## EXERCISE BRIEF
Would you copy each line of the records that includes the word "other"?

## RECORDS
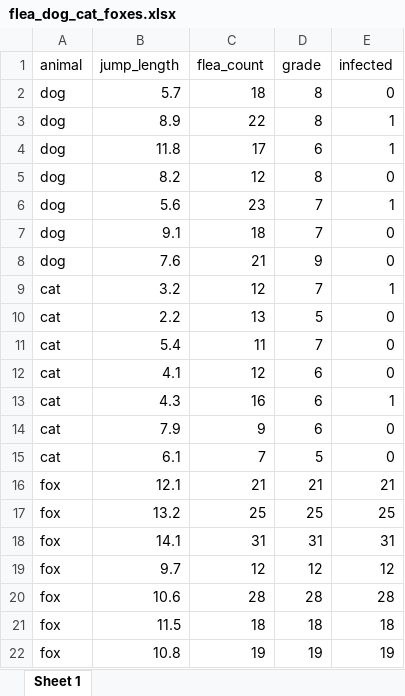
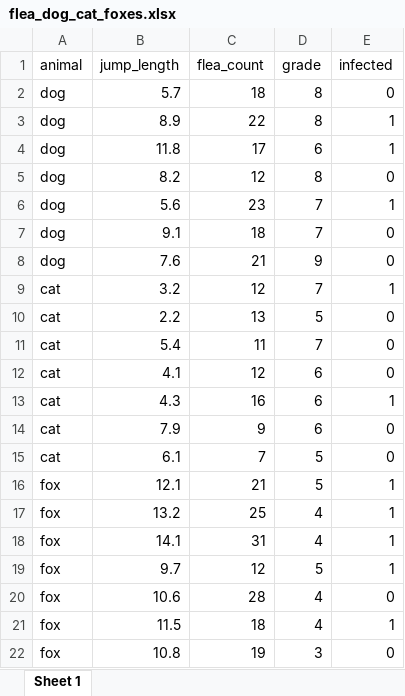
Before and after one commit to jkruppa/jkruppa.github.io, an Excel workbook: data/flea_dog_cat_foxes.xlsx, sheet Sheet 1, drawn as a sheet; values as stored, in another font and other column widths than the file's, no borders; the diff names each change by its address in the sheet, - before the commit and + after, or states it on an @@ line.

```diff
--- a/data/flea_dog_cat_foxes.xlsx (sheet Sheet 1)
+++ b/data/flea_dog_cat_foxes.xlsx (sheet Sheet 1)
-D16 (grade): 21
+D16 (grade): 5
-E16 (infected): 21
+E16 (infected): 1
-D17 (grade): 25
+D17 (grade): 4
-E17 (infected): 25
+E17 (infected): 1
-D18 (grade): 31
+D18 (grade): 4
-E18 (infected): 31
+E18 (infected): 1
-D19 (grade): 12
+D19 (grade): 5
-E19 (infected): 12
+E19 (infected): 1
-D20 (grade): 28
+D20 (grade): 4
-E20 (infected): 28
+E20 (infected): 0
-D21 (grade): 18
+D21 (grade): 4
-E21 (infected): 18
+E21 (infected): 1
-D22 (grade): 19
+D22 (grade): 3
-E22 (infected): 19
+E22 (infected): 0
```
Also changed, not shown: data/flea_dog.xlsx, data/flea_dog_cat.xlsx, 42 other files.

## OUTPUT
Before and after one commit to jkruppa/jkruppa.github.io, an Excel workbook: data/flea_dog_cat_foxes.xlsx, sheet Sheet 1, drawn as a sheet; values as stored, in another font and other column widths than the file's, no borders; the diff names each change by its address in the sheet, - before the commit and + after, or states it on an @@ line.
Also changed, not shown: data/flea_dog.xlsx, data/flea_dog_cat.xlsx, 42 other files.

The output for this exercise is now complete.